Young Joshua Zimmerman, a journalism student in the Princeton class of 1991, presents himself to us as, essentially, an Ivy League chicken hawk (“Make War in the Gulf--But I Just Want to Watch,” Campus Correspondence, Opinion, Feb. 17). From the comfort and safety of an elite campus he cheers on this Gulf War, but leaves it to be fought for him by less privileged young American “mercenaries.”
Perhaps his essay is Swiftian satire. Perhaps he wants to expose the not very pretty socioeconomic aspects of our volunteer military and this war. If so, he’s done a clever enough job.

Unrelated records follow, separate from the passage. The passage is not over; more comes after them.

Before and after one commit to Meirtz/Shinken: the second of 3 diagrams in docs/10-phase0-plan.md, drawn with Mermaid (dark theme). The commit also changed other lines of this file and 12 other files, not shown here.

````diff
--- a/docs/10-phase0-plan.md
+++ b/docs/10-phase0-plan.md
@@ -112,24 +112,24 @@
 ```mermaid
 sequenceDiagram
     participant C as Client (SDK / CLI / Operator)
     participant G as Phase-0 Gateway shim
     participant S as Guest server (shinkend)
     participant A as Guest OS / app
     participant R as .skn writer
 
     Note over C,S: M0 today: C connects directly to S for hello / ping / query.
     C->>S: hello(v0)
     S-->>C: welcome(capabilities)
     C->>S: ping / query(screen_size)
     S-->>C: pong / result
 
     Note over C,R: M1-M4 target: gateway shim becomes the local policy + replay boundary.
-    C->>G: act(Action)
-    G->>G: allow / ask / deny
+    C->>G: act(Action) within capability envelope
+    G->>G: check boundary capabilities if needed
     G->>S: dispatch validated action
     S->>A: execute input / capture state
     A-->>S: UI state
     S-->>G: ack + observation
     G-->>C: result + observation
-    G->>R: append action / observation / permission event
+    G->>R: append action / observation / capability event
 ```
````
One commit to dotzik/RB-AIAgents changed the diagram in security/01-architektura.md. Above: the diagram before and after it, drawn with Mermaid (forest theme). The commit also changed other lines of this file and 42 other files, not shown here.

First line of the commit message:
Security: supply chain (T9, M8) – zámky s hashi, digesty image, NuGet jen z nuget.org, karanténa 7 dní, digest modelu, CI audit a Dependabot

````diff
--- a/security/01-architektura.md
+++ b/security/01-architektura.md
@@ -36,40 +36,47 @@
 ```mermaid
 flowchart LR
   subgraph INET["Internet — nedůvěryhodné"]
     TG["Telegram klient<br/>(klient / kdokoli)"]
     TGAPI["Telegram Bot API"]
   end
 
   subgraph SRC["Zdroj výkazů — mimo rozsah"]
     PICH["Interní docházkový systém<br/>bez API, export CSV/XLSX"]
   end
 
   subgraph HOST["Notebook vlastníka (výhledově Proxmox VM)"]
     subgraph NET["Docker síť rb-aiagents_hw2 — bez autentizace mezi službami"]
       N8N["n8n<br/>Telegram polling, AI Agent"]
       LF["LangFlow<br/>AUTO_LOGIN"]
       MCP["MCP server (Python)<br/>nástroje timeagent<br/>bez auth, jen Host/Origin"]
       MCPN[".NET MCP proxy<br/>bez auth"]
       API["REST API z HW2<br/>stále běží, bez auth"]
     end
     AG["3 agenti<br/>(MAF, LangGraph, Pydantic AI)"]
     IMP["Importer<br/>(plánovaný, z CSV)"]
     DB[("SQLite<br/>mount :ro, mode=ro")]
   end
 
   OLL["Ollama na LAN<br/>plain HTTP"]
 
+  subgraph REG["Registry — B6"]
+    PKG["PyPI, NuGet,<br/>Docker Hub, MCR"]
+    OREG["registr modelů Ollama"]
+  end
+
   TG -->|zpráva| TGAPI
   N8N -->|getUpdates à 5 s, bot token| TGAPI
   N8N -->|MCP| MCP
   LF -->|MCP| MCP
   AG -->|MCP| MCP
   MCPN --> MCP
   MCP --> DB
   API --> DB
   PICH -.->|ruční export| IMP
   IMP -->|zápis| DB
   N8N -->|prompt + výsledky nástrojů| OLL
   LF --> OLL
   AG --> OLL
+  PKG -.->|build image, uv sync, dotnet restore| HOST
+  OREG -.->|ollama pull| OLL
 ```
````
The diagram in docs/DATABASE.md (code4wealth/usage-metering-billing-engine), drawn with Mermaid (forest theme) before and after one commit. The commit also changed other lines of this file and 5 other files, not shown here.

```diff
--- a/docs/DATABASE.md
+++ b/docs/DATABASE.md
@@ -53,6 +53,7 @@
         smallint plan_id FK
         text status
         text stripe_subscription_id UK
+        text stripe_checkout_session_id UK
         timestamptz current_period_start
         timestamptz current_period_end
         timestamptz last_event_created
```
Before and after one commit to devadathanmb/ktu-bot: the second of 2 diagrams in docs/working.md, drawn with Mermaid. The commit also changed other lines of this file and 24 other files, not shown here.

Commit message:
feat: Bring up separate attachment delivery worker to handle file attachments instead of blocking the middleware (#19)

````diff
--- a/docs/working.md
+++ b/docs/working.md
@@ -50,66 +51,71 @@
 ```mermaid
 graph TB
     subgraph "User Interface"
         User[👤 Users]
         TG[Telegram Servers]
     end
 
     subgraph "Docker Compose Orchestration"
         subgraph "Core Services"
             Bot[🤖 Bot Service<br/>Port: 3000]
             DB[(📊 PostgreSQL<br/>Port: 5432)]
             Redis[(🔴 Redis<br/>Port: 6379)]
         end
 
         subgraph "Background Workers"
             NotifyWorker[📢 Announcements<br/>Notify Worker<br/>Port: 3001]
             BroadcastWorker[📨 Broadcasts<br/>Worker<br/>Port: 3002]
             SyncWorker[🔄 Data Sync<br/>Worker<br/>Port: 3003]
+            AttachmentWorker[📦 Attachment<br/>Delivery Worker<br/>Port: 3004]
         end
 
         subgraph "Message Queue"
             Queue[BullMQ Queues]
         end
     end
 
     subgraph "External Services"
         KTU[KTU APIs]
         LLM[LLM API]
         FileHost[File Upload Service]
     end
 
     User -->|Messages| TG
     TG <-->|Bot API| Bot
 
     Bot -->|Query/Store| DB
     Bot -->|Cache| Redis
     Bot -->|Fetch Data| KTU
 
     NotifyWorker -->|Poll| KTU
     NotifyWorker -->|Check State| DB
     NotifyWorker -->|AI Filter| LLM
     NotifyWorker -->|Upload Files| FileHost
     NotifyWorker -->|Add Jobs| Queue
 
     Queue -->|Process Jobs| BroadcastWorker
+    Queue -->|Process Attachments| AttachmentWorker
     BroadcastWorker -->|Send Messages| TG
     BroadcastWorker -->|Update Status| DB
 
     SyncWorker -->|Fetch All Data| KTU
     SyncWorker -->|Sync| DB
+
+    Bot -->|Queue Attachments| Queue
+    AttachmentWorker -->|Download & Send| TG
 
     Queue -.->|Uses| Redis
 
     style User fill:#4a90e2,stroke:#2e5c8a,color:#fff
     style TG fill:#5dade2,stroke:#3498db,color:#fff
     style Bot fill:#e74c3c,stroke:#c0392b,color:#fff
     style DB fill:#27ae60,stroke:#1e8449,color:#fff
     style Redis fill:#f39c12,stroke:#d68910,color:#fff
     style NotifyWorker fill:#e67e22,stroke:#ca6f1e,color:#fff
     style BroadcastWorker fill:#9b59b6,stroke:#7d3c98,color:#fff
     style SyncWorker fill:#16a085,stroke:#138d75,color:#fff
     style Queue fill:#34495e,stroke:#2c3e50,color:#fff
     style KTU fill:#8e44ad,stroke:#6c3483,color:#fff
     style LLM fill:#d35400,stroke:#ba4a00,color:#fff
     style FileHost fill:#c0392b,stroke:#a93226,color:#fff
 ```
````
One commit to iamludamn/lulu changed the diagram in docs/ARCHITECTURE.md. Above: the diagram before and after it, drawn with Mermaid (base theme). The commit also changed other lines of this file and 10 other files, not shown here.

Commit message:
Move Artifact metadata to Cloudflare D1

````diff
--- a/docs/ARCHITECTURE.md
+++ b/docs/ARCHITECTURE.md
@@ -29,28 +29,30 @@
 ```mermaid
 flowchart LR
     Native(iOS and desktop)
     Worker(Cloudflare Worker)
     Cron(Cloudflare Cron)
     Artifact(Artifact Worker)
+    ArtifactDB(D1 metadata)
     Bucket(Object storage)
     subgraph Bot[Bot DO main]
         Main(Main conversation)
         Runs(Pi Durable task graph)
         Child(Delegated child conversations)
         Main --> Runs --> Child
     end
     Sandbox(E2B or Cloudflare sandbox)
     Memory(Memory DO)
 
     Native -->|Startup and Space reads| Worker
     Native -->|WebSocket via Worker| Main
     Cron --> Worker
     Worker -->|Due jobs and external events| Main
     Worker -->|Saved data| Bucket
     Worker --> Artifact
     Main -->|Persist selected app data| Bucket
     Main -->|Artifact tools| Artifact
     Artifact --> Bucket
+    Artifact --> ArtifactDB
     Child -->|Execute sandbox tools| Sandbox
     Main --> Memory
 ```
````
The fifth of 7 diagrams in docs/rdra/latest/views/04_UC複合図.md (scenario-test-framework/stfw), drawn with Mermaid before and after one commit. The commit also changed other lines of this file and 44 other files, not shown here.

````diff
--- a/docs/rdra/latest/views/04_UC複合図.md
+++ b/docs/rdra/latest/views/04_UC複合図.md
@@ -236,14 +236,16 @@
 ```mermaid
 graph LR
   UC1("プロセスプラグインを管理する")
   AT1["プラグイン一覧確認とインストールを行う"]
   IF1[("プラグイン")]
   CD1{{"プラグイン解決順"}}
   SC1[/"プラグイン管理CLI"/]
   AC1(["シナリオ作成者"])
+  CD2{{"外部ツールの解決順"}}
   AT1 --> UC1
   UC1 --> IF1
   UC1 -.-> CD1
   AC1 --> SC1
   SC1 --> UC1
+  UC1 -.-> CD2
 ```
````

If the essay represents Zimmerman’s real-life views, however--and it does seem to do so--then it is terribly sad. And shocking. Oh, not that he thinks that way. Many do. We know that. What is shocking is that Zimmerman is so shamelessly open, so public and unabashed about his class-based snobbery. I’ve never before seen in print so icy an unconcern about the fate of so many young men and women--Zimmerman’s fellow Americans. Thousands of young people--on both sides--may be killed in a bloody war that some of us continue to see as tragically misguided. We cannot share Zimmerman’s sophisticated and heartless detachment.